**What the task requires**
Among the entries that follow, some lines contain the word "Profunctor". Show all of them.

Records drawn from a dataset:
○ ○ ○

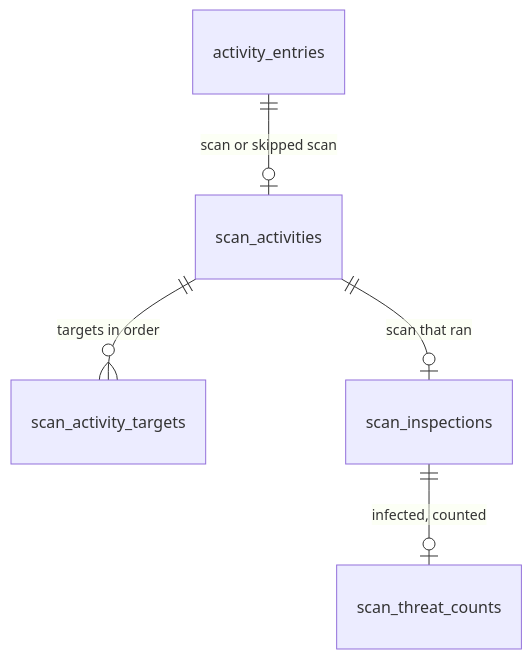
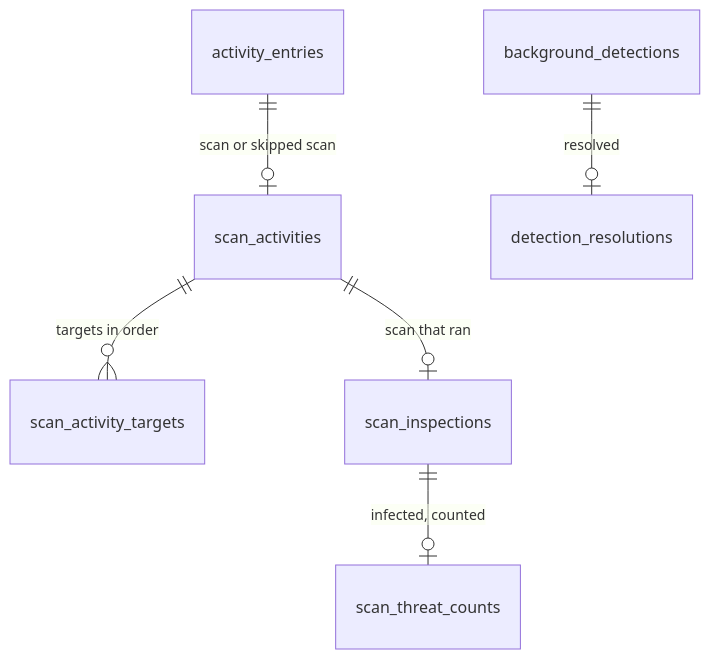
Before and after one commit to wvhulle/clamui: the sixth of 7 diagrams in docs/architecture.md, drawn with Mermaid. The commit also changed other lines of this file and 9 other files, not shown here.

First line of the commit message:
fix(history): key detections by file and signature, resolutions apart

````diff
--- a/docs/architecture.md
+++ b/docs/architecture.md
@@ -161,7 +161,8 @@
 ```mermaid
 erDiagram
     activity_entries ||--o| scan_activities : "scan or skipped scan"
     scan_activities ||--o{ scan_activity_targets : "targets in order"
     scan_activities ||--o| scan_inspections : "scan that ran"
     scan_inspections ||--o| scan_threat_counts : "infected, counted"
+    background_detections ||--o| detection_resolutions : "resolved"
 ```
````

○ ○ ○

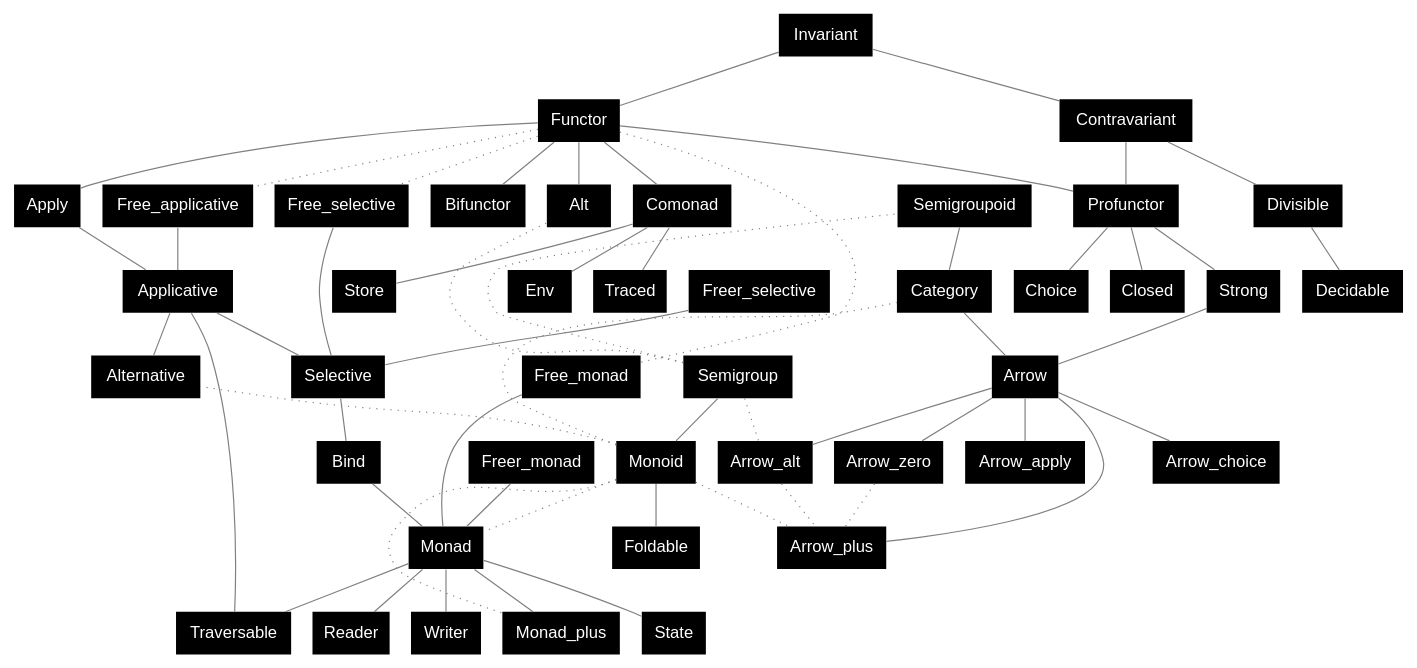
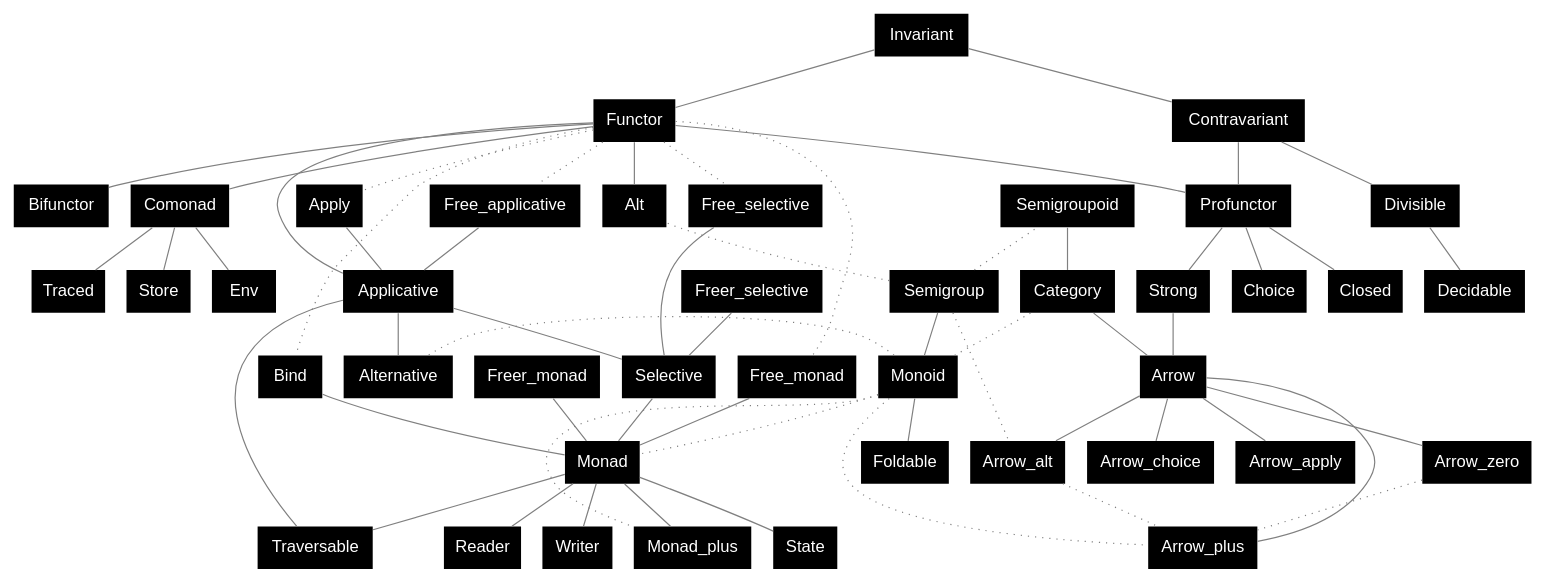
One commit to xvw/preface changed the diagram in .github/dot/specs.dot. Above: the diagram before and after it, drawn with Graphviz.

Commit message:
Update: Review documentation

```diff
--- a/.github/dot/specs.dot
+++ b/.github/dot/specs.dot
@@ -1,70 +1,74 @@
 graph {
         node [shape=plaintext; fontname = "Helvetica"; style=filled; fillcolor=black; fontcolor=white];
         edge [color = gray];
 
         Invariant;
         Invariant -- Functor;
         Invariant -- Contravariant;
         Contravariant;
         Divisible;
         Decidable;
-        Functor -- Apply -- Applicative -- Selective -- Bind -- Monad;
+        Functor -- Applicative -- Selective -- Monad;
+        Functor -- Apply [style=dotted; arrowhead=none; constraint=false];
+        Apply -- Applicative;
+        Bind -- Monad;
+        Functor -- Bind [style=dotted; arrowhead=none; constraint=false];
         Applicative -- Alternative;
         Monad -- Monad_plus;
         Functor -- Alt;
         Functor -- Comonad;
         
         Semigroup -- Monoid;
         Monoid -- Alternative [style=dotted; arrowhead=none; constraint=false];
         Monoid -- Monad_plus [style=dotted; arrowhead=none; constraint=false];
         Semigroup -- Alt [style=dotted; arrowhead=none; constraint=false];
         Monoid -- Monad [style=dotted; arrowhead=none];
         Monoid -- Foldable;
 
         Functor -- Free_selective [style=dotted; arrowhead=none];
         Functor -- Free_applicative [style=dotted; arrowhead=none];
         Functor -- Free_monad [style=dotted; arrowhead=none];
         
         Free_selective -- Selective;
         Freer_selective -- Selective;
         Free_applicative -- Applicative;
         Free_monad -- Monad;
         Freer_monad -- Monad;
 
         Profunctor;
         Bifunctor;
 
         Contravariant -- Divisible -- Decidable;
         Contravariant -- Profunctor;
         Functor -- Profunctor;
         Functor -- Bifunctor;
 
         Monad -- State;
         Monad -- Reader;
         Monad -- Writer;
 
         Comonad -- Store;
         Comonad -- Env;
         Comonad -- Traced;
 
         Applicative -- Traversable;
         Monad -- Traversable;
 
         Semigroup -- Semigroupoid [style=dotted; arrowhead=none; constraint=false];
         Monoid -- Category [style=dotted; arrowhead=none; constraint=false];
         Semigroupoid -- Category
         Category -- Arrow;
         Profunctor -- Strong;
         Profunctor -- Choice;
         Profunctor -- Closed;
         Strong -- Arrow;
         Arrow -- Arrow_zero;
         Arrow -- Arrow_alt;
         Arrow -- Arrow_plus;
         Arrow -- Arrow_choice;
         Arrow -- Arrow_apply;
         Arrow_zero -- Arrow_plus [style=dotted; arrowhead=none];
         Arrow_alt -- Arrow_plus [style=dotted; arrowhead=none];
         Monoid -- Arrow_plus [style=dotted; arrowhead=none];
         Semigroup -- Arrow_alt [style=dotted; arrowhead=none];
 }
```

○ ○ ○

**Final answer**
         Profunctor;
         Contravariant -- Profunctor;
         Functor -- Profunctor;
         Profunctor -- Strong;
         Profunctor -- Choice;
         Profunctor -- Closed;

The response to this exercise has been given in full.